Commonly known as the festival of colors, Holi is a spring festival that signifies victory of good over evil. The festival is observed as a two days celebration starting a night before when the Holika is lit (Bonfire) around which people sing and dance. The next day is the actual day for the carnival of colours where people are seen chasing each other with colour, both dry and water colours, along with water guns and water filled balloons. The festival date is not certain, and varies from year to year as per the Hindu calendar. It is celebrated on the last full moon day of the lunar month which usually comes in March but sometimes even in February.
The word “Holi” originates from “Holika”, the evil sister of the demon king Hiranyakashipu who had earned a boon that had made him virtually indestructible. Hiranyakashipu’s son, Prahlada disagreed with his father’s unreasonable demand of being worshipped as God and remained a devotee of Lord Vishnu. Due to this, the king was infuriated and he subjected his son to atrocities. Holika, the aunt of Prahlada tricked him to sit with her on a pyre thinking that her boon from God would protect her. As the fire roared, Holika burnt as she’d used her power for ill-will. Prahlada was saved and Lord Vishnu appeared to kill Hiranyakashipu. The Bonfire is a symbolic reminder of this event.
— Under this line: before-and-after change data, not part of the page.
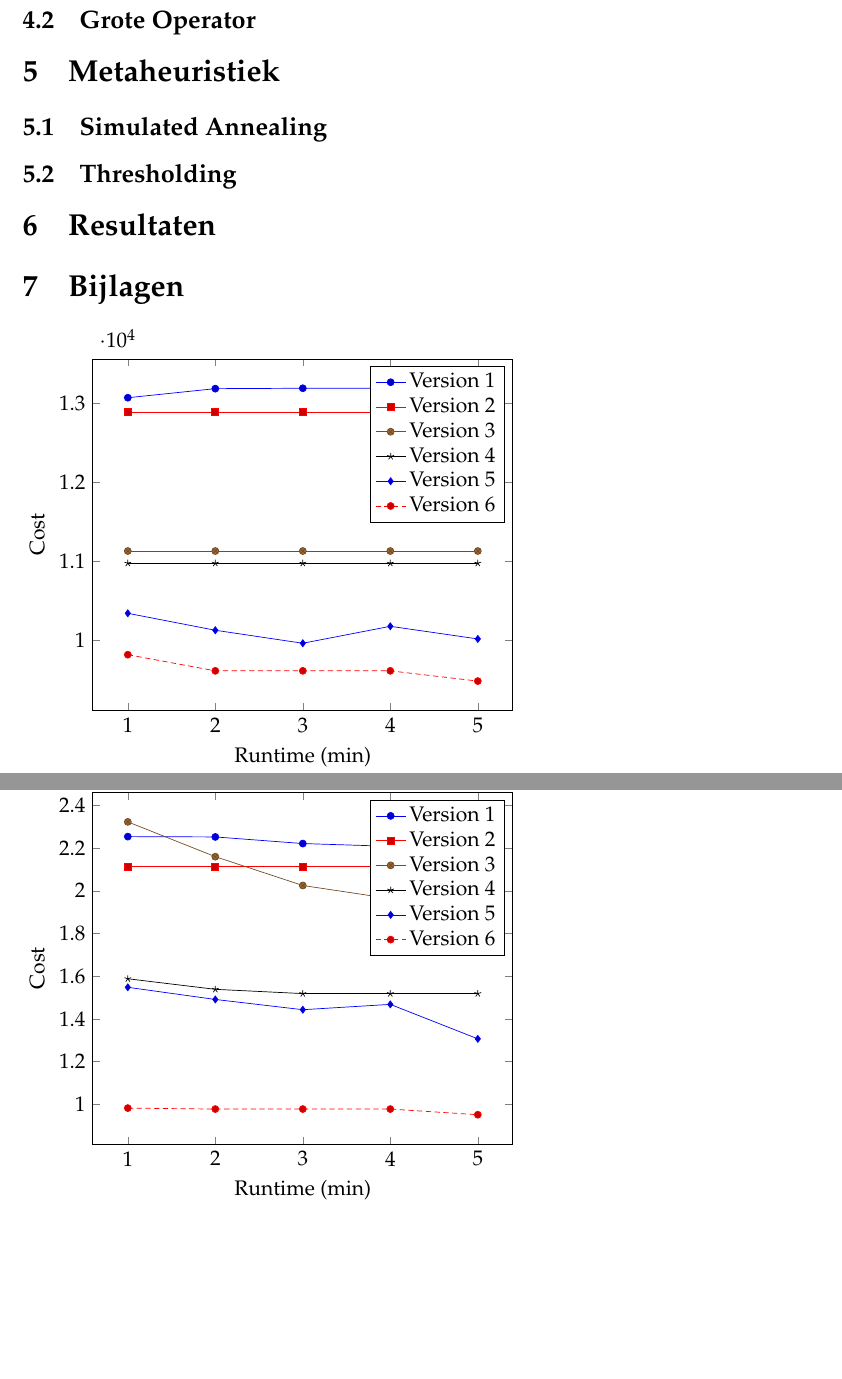
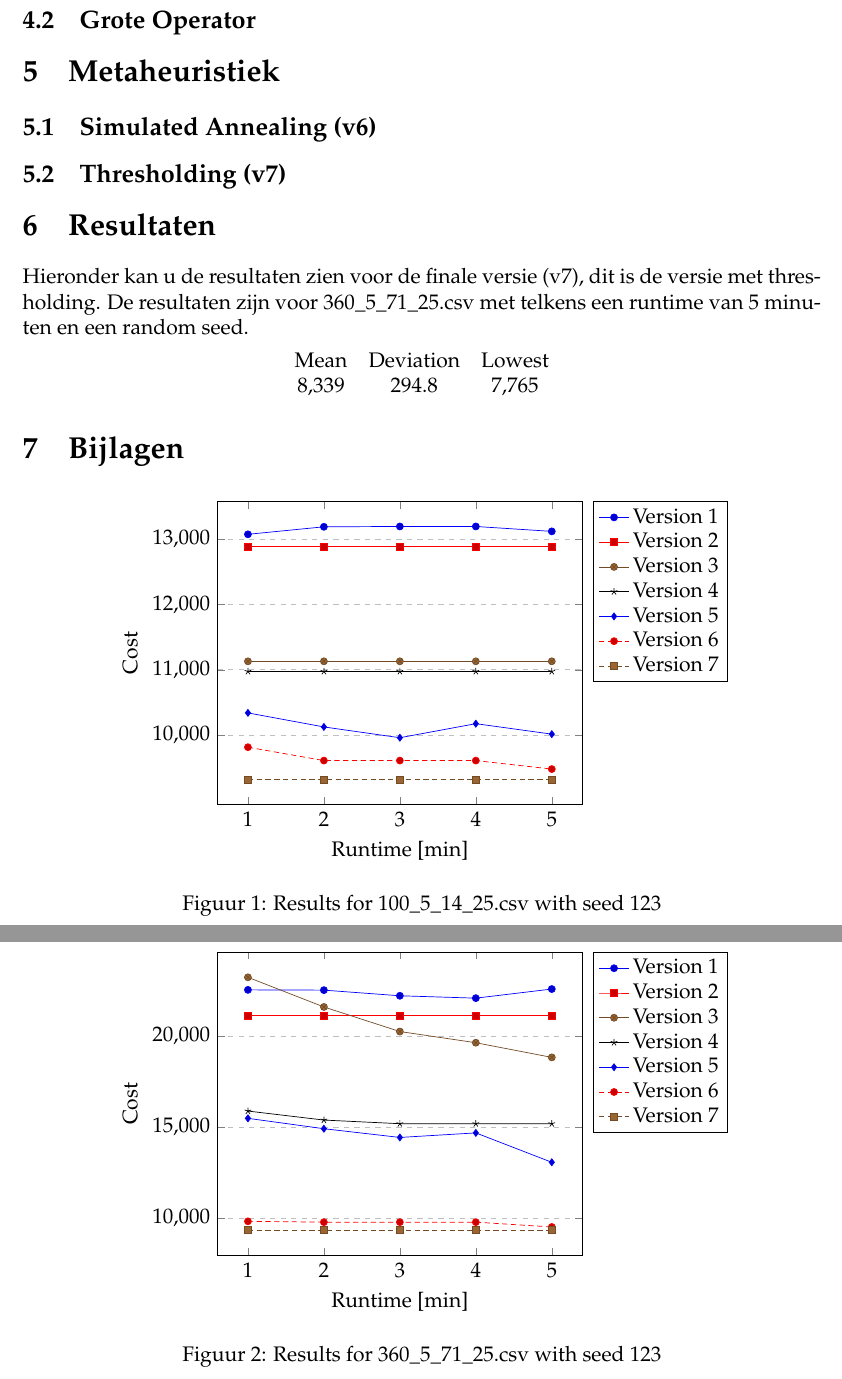
Before and after one commit to pieterdn/MaEng-Autosharing, a LaTeX document (verslag/Verslag_autosharing.tex): two parts of pages 2 and 3 of 3, joined at a grey line, cut so that both start at the same text, the shorter picture padded with empty space. Compiled offline with pdfLaTeX.

Commit message:
All data added to verslag

```diff
--- a/verslag/Verslag_autosharing.tex
+++ b/verslag/Verslag_autosharing.tex
@@ -102,19 +102,32 @@ Als er over alle wagens (die mogelijk zijn voor de specifieke reservatie) gegaan
 \subsection{Grote Operator}
 
 \section{Metaheuristiek}
-\subsection{Simulated Annealing}
+\subsection{Simulated Annealing (v6)}
 
-\subsection{Thresholding}
+\subsection{Thresholding (v7)}
 
 \section{Resultaten}
+Hieronder kan u de resultaten zien voor de finale versie (v7), dit is de versie met thresholding. De resultaten zijn voor 360\_5\_71\_25.csv met telkens een runtime van 5 minuten en een random seed.
 
+\begin{center}
+\pgfplotstabletypeset{final_data.dat}
+\end{center}
 \section{Bijlagen}
 
-%%\pgfplotstabletypeset{data_100.dat}
+\begin{figure}[ht]
+\begin{center}
 \begin{tikzpicture}
 \begin{axis}[
-    ylabel=Cost,
-    xlabel=Runtime (min)]
+    width=3.5in,
+    ylabel={Cost},
+    xlabel={Runtime [min]},
+    ytick={10000,11000,12000,13000},
+    ymajorgrids=true,
+    grid style=dashed,
+    tick label style={/pgf/number format/fixed},
+    scaled ticks=false,
+    legend pos=outer north east,
+    ]
     \addplot table [y=v1, x=Time]{data_100.dat};
     \addlegendentry{Version 1}
     \addplot table [y=v2, x=Time]{data_100.dat};
@@ -127,13 +140,28 @@ Als er over alle wagens (die mogelijk zijn voor de specifieke reservatie) gegaan
     \addlegendentry{Version 5}
     \addplot table [y=v6, x=Time]{data_100.dat};
     \addlegendentry{Version 6}
+    \addplot table [y=v7, x=Time]{data_100.dat};
+    \addlegendentry{Version 7}
 \end{axis}
 \end{tikzpicture}
+\end{center}
+\caption{Results for 100\_5\_14\_25.csv with seed 123}
+\end{figure}
 
+\begin{figure}[ht]
+\begin{center}
 \begin{tikzpicture}
     \begin{axis}[
-        ylabel=Cost,
-        xlabel=Runtime (min)]
+        width=3.5in,
+        ylabel={Cost},
+        xlabel={Runtime [min]},
+        ytick={10000,15000, 20000, 25000},
+        ymajorgrids=true,
+        grid style=dashed,
+        tick label style={/pgf/number format/fixed},
+        scaled ticks=false,
+        legend pos=outer north east,
+        ]
         \addplot table [y=v1, x=Time]{data_360.dat};
         \addlegendentry{Version 1}
         \addplot table [y=v2, x=Time]{data_360.dat};
@@ -146,8 +174,13 @@ Als er over alle wagens (die mogelijk zijn voor de specifieke reservatie) gegaan
         \addlegendentry{Version 5}
         \addplot table [y=v6, x=Time]{data_360.dat};
         \addlegendentry{Version 6}
+        \addplot table [y=v7, x=Time]{data_100.dat};
+        \addlegendentry{Version 7}
     \end{axis}
 \end{tikzpicture}
+\caption{Results for 360\_5\_71\_25.csv with seed 123}
+\end{center}
+\end{figure}
 
 % \begin{filecontents*}{100_seeds.csv}
 % seed, cost
```
Also changed, not shown: verslag/data_100.dat (+6 -6 lines), verslag/data_360.dat (+6 -6 lines), verslag/final_data.dat (added, +2 -0 lines), verslag/Verslag_autosharing.pdf.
Another legend’s associated with the Braj region where the Hindu deity Krishna grew up. The legend commemorates the love of Krishna and Radha. Krishna had developed a dark blue skin colour after being poisoned by the she-demon, Putana. On expressing desperation, Krishna’s mother advised him to color Radha’s (whom he had admired but was scared of approaching because of his colour)face with any color of his choice. This eventually became a traditional way of celebrating the event.
Different states, different practices, but Holi is a festival celebrated across all states, infact Holi is the only national festival that has positively influenced other cultures across the globe.